WHAT NEEDS TO BE DONE → The only acceptable output is every entry, printed exactly.

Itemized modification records
____

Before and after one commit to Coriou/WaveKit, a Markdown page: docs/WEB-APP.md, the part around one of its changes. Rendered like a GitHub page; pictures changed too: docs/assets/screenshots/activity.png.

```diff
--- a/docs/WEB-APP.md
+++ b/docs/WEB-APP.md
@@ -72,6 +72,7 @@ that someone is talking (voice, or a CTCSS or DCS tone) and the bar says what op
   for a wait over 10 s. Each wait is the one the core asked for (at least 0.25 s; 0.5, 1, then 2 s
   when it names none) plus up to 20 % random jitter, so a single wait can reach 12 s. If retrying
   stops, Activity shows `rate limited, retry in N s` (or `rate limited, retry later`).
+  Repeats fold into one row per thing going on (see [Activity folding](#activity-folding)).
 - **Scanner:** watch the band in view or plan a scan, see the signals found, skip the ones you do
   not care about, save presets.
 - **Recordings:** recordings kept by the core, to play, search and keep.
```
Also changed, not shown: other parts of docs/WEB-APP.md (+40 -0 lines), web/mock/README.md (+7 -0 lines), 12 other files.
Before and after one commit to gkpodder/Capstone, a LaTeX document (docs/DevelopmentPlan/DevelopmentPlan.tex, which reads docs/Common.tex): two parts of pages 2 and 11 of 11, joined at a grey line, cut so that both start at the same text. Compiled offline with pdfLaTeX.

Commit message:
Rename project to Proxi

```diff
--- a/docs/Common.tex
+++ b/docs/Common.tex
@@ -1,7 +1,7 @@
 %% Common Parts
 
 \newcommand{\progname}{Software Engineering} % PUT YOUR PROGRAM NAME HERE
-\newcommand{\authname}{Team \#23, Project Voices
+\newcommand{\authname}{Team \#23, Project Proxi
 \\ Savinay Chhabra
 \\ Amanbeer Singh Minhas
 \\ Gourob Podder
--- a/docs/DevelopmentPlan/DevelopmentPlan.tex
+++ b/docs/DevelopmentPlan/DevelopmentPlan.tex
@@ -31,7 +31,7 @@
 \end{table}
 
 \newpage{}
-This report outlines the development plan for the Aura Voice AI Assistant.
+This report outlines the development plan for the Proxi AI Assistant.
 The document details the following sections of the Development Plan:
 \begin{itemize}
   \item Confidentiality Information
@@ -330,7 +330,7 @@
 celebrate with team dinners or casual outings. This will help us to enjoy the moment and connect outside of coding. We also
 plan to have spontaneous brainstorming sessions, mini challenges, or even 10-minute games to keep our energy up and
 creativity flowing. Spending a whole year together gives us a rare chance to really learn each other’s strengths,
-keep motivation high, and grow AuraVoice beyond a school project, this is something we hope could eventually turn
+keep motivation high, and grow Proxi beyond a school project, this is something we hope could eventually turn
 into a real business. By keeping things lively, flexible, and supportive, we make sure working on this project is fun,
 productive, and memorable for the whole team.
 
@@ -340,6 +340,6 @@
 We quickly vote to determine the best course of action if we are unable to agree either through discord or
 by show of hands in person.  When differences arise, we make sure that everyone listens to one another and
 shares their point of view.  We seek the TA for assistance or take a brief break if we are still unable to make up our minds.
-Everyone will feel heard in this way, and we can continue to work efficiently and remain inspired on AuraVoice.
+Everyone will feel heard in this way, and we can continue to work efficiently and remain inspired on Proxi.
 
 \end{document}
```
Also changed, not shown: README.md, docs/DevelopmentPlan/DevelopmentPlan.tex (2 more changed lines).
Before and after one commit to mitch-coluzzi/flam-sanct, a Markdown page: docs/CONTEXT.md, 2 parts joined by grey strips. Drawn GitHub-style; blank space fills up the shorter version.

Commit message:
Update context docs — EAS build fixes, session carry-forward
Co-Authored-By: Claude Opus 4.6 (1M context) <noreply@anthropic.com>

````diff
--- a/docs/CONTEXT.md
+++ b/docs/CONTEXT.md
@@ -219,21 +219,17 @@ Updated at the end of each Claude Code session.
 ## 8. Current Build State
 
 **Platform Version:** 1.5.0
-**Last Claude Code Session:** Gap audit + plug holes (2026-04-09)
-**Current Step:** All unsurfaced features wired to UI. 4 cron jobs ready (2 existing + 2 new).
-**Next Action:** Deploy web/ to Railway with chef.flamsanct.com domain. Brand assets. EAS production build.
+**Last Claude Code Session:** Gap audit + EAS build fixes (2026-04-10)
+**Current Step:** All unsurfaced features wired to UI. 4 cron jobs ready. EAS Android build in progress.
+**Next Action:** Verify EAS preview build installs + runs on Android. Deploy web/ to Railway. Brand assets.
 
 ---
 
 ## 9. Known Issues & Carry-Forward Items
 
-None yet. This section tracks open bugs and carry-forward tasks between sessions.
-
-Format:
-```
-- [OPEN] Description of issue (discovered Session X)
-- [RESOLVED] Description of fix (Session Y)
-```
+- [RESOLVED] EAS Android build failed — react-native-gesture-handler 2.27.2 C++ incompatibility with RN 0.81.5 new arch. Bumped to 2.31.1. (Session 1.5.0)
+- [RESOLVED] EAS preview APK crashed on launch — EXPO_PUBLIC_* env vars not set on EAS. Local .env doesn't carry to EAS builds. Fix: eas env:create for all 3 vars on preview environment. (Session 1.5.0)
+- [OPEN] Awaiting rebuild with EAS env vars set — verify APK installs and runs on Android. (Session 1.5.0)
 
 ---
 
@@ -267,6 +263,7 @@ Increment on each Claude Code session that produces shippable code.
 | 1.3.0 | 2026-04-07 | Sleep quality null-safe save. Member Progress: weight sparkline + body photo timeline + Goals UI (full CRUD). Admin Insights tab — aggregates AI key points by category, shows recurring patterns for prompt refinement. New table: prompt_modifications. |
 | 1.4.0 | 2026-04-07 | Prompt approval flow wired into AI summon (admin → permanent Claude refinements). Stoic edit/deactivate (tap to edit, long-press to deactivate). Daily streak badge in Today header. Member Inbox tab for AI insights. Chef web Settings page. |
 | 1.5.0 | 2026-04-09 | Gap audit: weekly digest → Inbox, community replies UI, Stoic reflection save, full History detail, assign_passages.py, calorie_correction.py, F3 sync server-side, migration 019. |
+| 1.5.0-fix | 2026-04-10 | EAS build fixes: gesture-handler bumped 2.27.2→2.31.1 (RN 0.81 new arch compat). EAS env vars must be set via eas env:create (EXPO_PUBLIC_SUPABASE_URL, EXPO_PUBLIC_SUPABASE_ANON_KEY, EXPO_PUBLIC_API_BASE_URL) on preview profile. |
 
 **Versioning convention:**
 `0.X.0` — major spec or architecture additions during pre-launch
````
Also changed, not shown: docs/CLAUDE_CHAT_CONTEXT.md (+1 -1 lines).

____

RESULT OF THIS TASK →
Before and after one commit to Coriou/WaveKit, a Markdown page: docs/WEB-APP.md, the part around one of its changes. Rendered like a GitHub page; pictures changed too: docs/assets/screenshots/activity.png.

```diff
--- a/docs/WEB-APP.md
+++ b/docs/WEB-APP.md
@@ -72,6 +72,7 @@ that someone is talking (voice, or a CTCSS or DCS tone) and the bar says what op
   for a wait over 10 s. Each wait is the one the core asked for (at least 0.25 s; 0.5, 1, then 2 s
   when it names none) plus up to 20 % random jitter, so a single wait can reach 12 s. If retrying
   stops, Activity shows `rate limited, retry in N s` (or `rate limited, retry later`).
+  Repeats fold into one row per thing going on (see [Activity folding](#activity-folding)).
 - **Scanner:** watch the band in view or plan a scan, see the signals found, skip the ones you do
   not care about, save presets.
 - **Recordings:** recordings kept by the core, to play, search and keep.
```
Also changed, not shown: other parts of docs/WEB-APP.md (+40 -0 lines), web/mock/README.md (+7 -0 lines), 12 other files.
Before and after one commit to gkpodder/Capstone, a LaTeX document (docs/DevelopmentPlan/DevelopmentPlan.tex, which reads docs/Common.tex): two parts of pages 2 and 11 of 11, joined at a grey line, cut so that both start at the same text. Compiled offline with pdfLaTeX.

Commit message:
Rename project to Proxi

```diff
--- a/docs/Common.tex
+++ b/docs/Common.tex
@@ -1,7 +1,7 @@
 %% Common Parts
 
 \newcommand{\progname}{Software Engineering} % PUT YOUR PROGRAM NAME HERE
-\newcommand{\authname}{Team \#23, Project Voices
+\newcommand{\authname}{Team \#23, Project Proxi
 \\ Savinay Chhabra
 \\ Amanbeer Singh Minhas
 \\ Gourob Podder
--- a/docs/DevelopmentPlan/DevelopmentPlan.tex
+++ b/docs/DevelopmentPlan/DevelopmentPlan.tex
@@ -31,7 +31,7 @@
 \end{table}
 
 \newpage{}
-This report outlines the development plan for the Aura Voice AI Assistant.
+This report outlines the development plan for the Proxi AI Assistant.
 The document details the following sections of the Development Plan:
 \begin{itemize}
   \item Confidentiality Information
@@ -330,7 +330,7 @@
 celebrate with team dinners or casual outings. This will help us to enjoy the moment and connect outside of coding. We also
 plan to have spontaneous brainstorming sessions, mini challenges, or even 10-minute games to keep our energy up and
 creativity flowing. Spending a whole year together gives us a rare chance to really learn each other’s strengths,
-keep motivation high, and grow AuraVoice beyond a school project, this is something we hope could eventually turn
+keep motivation high, and grow Proxi beyond a school project, this is something we hope could eventually turn
 into a real business. By keeping things lively, flexible, and supportive, we make sure working on this project is fun,
 productive, and memorable for the whole team.
 
@@ -340,6 +340,6 @@
 We quickly vote to determine the best course of action if we are unable to agree either through discord or
 by show of hands in person.  When differences arise, we make sure that everyone listens to one another and
 shares their point of view.  We seek the TA for assistance or take a brief break if we are still unable to make up our minds.
-Everyone will feel heard in this way, and we can continue to work efficiently and remain inspired on AuraVoice.
+Everyone will feel heard in this way, and we can continue to work efficiently and remain inspired on Proxi.
 
 \end{document}
```
Also changed, not shown: README.md, docs/DevelopmentPlan/DevelopmentPlan.tex (2 more changed lines).
Before and after one commit to mitch-coluzzi/flam-sanct, a Markdown page: docs/CONTEXT.md, 2 parts joined by grey strips. Drawn GitHub-style; blank space fills up the shorter version.

Commit message:
Update context docs — EAS build fixes, session carry-forward
Co-Authored-By: Claude Opus 4.6 (1M context) <noreply@anthropic.com>

````diff
--- a/docs/CONTEXT.md
+++ b/docs/CONTEXT.md
@@ -219,21 +219,17 @@ Updated at the end of each Claude Code session.
 ## 8. Current Build State
 
 **Platform Version:** 1.5.0
-**Last Claude Code Session:** Gap audit + plug holes (2026-04-09)
-**Current Step:** All unsurfaced features wired to UI. 4 cron jobs ready (2 existing + 2 new).
-**Next Action:** Deploy web/ to Railway with chef.flamsanct.com domain. Brand assets. EAS production build.
+**Last Claude Code Session:** Gap audit + EAS build fixes (2026-04-10)
+**Current Step:** All unsurfaced features wired to UI. 4 cron jobs ready. EAS Android build in progress.
+**Next Action:** Verify EAS preview build installs + runs on Android. Deploy web/ to Railway. Brand assets.
 
 ---
 
 ## 9. Known Issues & Carry-Forward Items
 
-None yet. This section tracks open bugs and carry-forward tasks between sessions.
-
-Format:
-```
-- [OPEN] Description of issue (discovered Session X)
-- [RESOLVED] Description of fix (Session Y)
-```
+- [RESOLVED] EAS Android build failed — react-native-gesture-handler 2.27.2 C++ incompatibility with RN 0.81.5 new arch. Bumped to 2.31.1. (Session 1.5.0)
+- [RESOLVED] EAS preview APK crashed on launch — EXPO_PUBLIC_* env vars not set on EAS. Local .env doesn't carry to EAS builds. Fix: eas env:create for all 3 vars on preview environment. (Session 1.5.0)
+- [OPEN] Awaiting rebuild with EAS env vars set — verify APK installs and runs on Android. (Session 1.5.0)
 
 ---
 
@@ -267,6 +263,7 @@ Increment on each Claude Code session that produces shippable code.
 | 1.3.0 | 2026-04-07 | Sleep quality null-safe save. Member Progress: weight sparkline + body photo timeline + Goals UI (full CRUD). Admin Insights tab — aggregates AI key points by category, shows recurring patterns for prompt refinement. New table: prompt_modifications. |
 | 1.4.0 | 2026-04-07 | Prompt approval flow wired into AI summon (admin → permanent Claude refinements). Stoic edit/deactivate (tap to edit, long-press to deactivate). Daily streak badge in Today header. Member Inbox tab for AI insights. Chef web Settings page. |
 | 1.5.0 | 2026-04-09 | Gap audit: weekly digest → Inbox, community replies UI, Stoic reflection save, full History detail, assign_passages.py, calorie_correction.py, F3 sync server-side, migration 019. |
+| 1.5.0-fix | 2026-04-10 | EAS build fixes: gesture-handler bumped 2.27.2→2.31.1 (RN 0.81 new arch compat). EAS env vars must be set via eas env:create (EXPO_PUBLIC_SUPABASE_URL, EXPO_PUBLIC_SUPABASE_ANON_KEY, EXPO_PUBLIC_API_BASE_URL) on preview profile. |
 
 **Versioning convention:**
 `0.X.0` — major spec or architecture additions during pre-launch
````
Also changed, not shown: docs/CLAUDE_CHAT_CONTEXT.md (+1 -1 lines).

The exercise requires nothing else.